## Collected data:
- - - - - - -
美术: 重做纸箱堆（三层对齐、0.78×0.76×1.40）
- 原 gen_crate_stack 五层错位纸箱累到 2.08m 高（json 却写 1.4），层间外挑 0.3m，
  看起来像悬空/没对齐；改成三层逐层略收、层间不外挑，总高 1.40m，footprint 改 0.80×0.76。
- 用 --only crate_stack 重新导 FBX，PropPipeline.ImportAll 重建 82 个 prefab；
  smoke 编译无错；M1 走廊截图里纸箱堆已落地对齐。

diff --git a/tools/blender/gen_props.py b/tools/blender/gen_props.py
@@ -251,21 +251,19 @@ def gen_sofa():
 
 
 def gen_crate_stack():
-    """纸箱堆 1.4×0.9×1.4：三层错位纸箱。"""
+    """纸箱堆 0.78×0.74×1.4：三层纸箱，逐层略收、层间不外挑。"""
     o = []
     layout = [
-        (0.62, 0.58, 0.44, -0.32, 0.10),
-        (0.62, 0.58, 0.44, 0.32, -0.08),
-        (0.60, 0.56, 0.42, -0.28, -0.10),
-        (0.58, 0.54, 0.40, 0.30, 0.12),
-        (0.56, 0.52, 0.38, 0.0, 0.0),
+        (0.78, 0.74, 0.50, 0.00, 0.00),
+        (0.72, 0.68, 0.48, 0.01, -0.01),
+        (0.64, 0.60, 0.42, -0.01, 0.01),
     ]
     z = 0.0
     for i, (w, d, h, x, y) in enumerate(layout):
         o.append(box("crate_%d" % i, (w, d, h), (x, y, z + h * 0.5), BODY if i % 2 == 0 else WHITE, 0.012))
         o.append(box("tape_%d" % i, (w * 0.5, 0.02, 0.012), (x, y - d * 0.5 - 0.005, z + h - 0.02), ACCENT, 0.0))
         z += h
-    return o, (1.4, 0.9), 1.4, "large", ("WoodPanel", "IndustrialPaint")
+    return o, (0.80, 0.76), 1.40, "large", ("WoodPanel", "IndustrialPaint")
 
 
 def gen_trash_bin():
- - - - - - -
## YOUR OBJECTIVE:
Output all of the data again. Match it exactly.

## SOLUTION FOR THIS PROBLEM:
美术: 重做纸箱堆（三层对齐、0.78×0.76×1.40）
- 原 gen_crate_stack 五层错位纸箱累到 2.08m 高（json 却写 1.4），层间外挑 0.3m，
  看起来像悬空/没对齐；改成三层逐层略收、层间不外挑，总高 1.40m，footprint 改 0.80×0.76。
- 用 --only crate_stack 重新导 FBX，PropPipeline.ImportAll 重建 82 个 prefab；
  smoke 编译无错；M1 走廊截图里纸箱堆已落地对齐。

diff --git a/tools/blender/gen_props.py b/tools/blender/gen_props.py
@@ -251,21 +251,19 @@ def gen_sofa():
 
 
 def gen_crate_stack():
-    """纸箱堆 1.4×0.9×1.4：三层错位纸箱。"""
+    """纸箱堆 0.78×0.74×1.4：三层纸箱，逐层略收、层间不外挑。"""
     o = []
     layout = [
-        (0.62, 0.58, 0.44, -0.32, 0.10),
-        (0.62, 0.58, 0.44, 0.32, -0.08),
-        (0.60, 0.56, 0.42, -0.28, -0.10),
-        (0.58, 0.54, 0.40, 0.30, 0.12),
-        (0.56, 0.52, 0.38, 0.0, 0.0),
+        (0.78, 0.74, 0.50, 0.00, 0.00),
+        (0.72, 0.68, 0.48, 0.01, -0.01),
+        (0.64, 0.60, 0.42, -0.01, 0.01),
     ]
     z = 0.0
     for i, (w, d, h, x, y) in enumerate(layout):
         o.append(box("crate_%d" % i, (w, d, h), (x, y, z + h * 0.5), BODY if i % 2 == 0 else WHITE, 0.012))
         o.append(box("tape_%d" % i, (w * 0.5, 0.02, 0.012), (x, y - d * 0.5 - 0.005, z + h - 0.02), ACCENT, 0.0))
         z += h
-    return o, (1.4, 0.9), 1.4, "large", ("WoodPanel", "IndustrialPaint")
+    return o, (0.80, 0.76), 1.40, "large", ("WoodPanel", "IndustrialPaint")
 
 
 def gen_trash_bin():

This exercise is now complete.